◆ WORK TO COMPLETE
Give back the records below verbatim, please, but without a single image.

....................

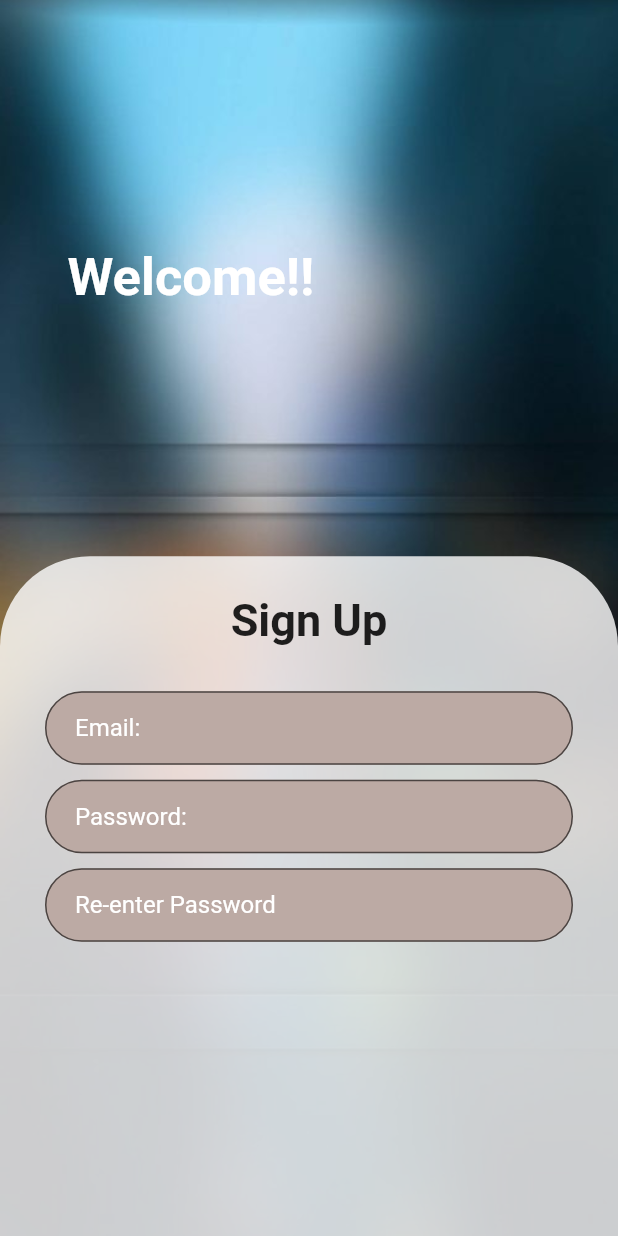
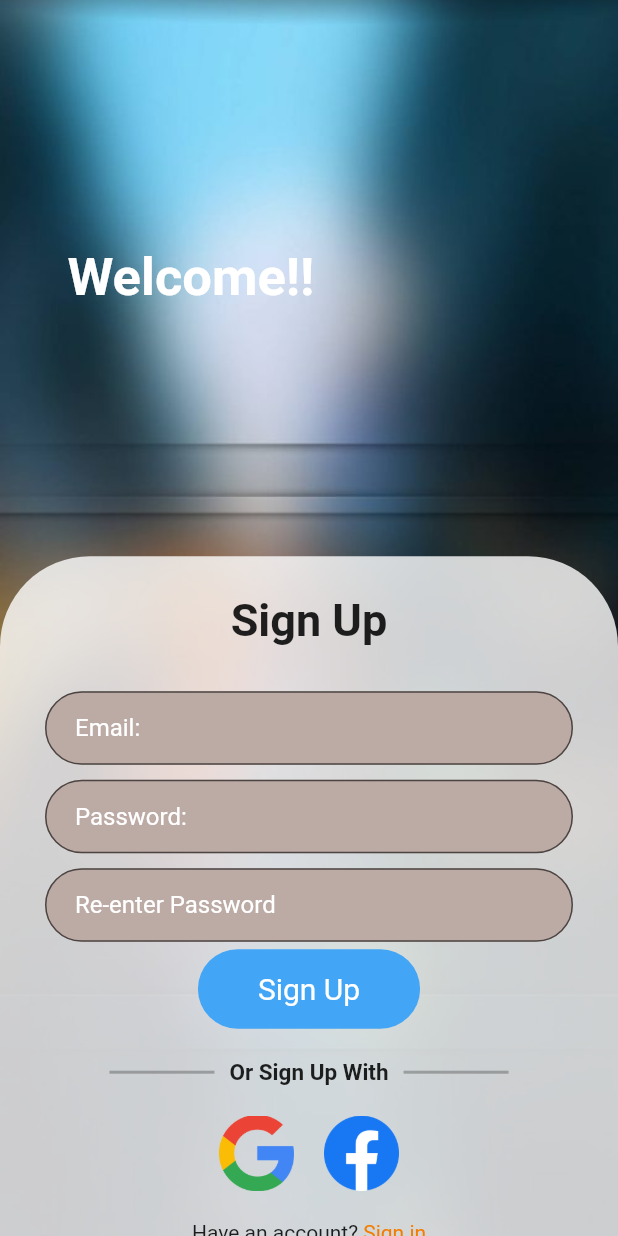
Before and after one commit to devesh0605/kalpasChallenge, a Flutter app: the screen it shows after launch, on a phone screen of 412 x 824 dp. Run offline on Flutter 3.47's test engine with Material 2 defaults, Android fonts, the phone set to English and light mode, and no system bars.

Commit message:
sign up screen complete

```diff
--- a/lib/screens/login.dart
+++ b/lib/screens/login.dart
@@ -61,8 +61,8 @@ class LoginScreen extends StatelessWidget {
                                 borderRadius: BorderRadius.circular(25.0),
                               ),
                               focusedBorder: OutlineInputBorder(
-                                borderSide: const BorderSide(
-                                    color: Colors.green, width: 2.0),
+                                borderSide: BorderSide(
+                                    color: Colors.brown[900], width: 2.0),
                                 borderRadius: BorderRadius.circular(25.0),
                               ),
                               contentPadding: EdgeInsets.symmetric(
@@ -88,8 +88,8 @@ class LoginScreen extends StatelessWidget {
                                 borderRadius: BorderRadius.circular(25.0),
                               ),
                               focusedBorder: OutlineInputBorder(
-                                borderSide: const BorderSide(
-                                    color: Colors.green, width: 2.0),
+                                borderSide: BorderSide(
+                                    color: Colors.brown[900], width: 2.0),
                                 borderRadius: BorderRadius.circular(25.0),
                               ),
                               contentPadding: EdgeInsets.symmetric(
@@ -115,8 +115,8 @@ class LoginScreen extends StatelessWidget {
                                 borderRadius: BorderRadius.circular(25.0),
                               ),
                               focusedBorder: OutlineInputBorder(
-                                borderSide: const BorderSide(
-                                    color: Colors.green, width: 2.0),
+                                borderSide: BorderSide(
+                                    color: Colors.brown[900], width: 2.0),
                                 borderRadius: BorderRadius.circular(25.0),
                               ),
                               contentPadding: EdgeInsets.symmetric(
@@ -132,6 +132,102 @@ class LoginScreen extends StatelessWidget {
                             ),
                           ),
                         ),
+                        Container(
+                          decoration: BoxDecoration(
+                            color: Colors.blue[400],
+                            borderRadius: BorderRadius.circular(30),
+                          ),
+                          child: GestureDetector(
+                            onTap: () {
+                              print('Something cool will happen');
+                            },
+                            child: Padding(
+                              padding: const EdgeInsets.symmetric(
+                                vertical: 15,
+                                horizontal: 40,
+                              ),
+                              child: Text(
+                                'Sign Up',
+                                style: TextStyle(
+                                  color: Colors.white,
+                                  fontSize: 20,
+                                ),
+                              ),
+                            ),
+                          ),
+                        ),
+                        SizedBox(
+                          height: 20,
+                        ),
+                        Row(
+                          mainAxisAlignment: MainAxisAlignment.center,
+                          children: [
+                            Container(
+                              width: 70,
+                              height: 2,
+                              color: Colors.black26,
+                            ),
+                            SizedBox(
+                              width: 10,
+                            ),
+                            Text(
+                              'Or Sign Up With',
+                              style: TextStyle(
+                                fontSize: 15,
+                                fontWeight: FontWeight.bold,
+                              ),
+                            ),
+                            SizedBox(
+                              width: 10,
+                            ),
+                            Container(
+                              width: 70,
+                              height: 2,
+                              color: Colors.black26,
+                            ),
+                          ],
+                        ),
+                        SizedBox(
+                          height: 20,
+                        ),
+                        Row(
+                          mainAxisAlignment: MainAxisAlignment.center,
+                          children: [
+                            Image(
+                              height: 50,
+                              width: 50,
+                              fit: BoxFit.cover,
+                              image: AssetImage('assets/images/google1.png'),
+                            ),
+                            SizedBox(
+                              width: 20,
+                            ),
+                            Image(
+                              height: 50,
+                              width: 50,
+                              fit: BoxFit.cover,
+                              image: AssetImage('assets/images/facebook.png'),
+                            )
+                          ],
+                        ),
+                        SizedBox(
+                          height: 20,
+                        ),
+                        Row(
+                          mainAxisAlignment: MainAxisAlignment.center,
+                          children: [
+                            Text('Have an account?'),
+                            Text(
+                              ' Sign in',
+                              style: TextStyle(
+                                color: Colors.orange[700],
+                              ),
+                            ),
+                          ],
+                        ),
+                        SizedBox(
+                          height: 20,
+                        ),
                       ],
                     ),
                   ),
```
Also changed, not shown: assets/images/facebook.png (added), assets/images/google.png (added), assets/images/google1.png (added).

....................

◆ YOUR RESPONSE
Before and after one commit to devesh0605/kalpasChallenge, a Flutter app: the screen it shows after launch, on a phone screen of 412 x 824 dp. Run offline on Flutter 3.47's test engine with Material 2 defaults, Android fonts, the phone set to English and light mode, and no system bars.

Commit message:
sign up screen complete

```diff
--- a/lib/screens/login.dart
+++ b/lib/screens/login.dart
@@ -61,8 +61,8 @@ class LoginScreen extends StatelessWidget {
                                 borderRadius: BorderRadius.circular(25.0),
                               ),
                               focusedBorder: OutlineInputBorder(
-                                borderSide: const BorderSide(
-                                    color: Colors.green, width: 2.0),
+                                borderSide: BorderSide(
+                                    color: Colors.brown[900], width: 2.0),
                                 borderRadius: BorderRadius.circular(25.0),
                               ),
                               contentPadding: EdgeInsets.symmetric(
@@ -88,8 +88,8 @@ class LoginScreen extends StatelessWidget {
                                 borderRadius: BorderRadius.circular(25.0),
                               ),
                               focusedBorder: OutlineInputBorder(
-                                borderSide: const BorderSide(
-                                    color: Colors.green, width: 2.0),
+                                borderSide: BorderSide(
+                                    color: Colors.brown[900], width: 2.0),
                                 borderRadius: BorderRadius.circular(25.0),
                               ),
                               contentPadding: EdgeInsets.symmetric(
@@ -115,8 +115,8 @@ class LoginScreen extends StatelessWidget {
                                 borderRadius: BorderRadius.circular(25.0),
                               ),
                               focusedBorder: OutlineInputBorder(
-                                borderSide: const BorderSide(
-                                    color: Colors.green, width: 2.0),
+                                borderSide: BorderSide(
+                                    color: Colors.brown[900], width: 2.0),
                                 borderRadius: BorderRadius.circular(25.0),
                               ),
                               contentPadding: EdgeInsets.symmetric(
@@ -132,6 +132,102 @@ class LoginScreen extends StatelessWidget {
                             ),
                           ),
                         ),
+                        Container(
+                          decoration: BoxDecoration(
+                            color: Colors.blue[400],
+                            borderRadius: BorderRadius.circular(30),
+                          ),
+                          child: GestureDetector(
+                            onTap: () {
+                              print('Something cool will happen');
+                            },
+                            child: Padding(
+                              padding: const EdgeInsets.symmetric(
+                                vertical: 15,
+                                horizontal: 40,
+                              ),
+                              child: Text(
+                                'Sign Up',
+                                style: TextStyle(
+                                  color: Colors.white,
+                                  fontSize: 20,
+                                ),
+                              ),
+                            ),
+                          ),
+                        ),
+                        SizedBox(
+                          height: 20,
+                        ),
+                        Row(
+                          mainAxisAlignment: MainAxisAlignment.center,
+                          children: [
+                            Container(
+                              width: 70,
+                              height: 2,
+                              color: Colors.black26,
+                            ),
+                            SizedBox(
+                              width: 10,
+                            ),
+                            Text(
+                              'Or Sign Up With',
+                              style: TextStyle(
+                                fontSize: 15,
+                                fontWeight: FontWeight.bold,
+                              ),
+                            ),
+                            SizedBox(
+                              width: 10,
+                            ),
+                            Container(
+                              width: 70,
+                              height: 2,
+                              color: Colors.black26,
+                            ),
+                          ],
+                        ),
+                        SizedBox(
+                          height: 20,
+                        ),
+                        Row(
+                          mainAxisAlignment: MainAxisAlignment.center,
+                          children: [
+                            Image(
+                              height: 50,
+                              width: 50,
+                              fit: BoxFit.cover,
+                              image: AssetImage('assets/images/google1.png'),
+                            ),
+                            SizedBox(
+                              width: 20,
+                            ),
+                            Image(
+                              height: 50,
+                              width: 50,
+                              fit: BoxFit.cover,
+                              image: AssetImage('assets/images/facebook.png'),
+                            )
+                          ],
+                        ),
+                        SizedBox(
+                          height: 20,
+                        ),
+                        Row(
+                          mainAxisAlignment: MainAxisAlignment.center,
+                          children: [
+                            Text('Have an account?'),
+                            Text(
+                              ' Sign in',
+                              style: TextStyle(
+                                color: Colors.orange[700],
+                              ),
+                            ),
+                          ],
+                        ),
+                        SizedBox(
+                          height: 20,
+                        ),
                       ],
                     ),
                   ),
```
Also changed, not shown: assets/images/facebook.png (added), assets/images/google.png (added), assets/images/google1.png (added).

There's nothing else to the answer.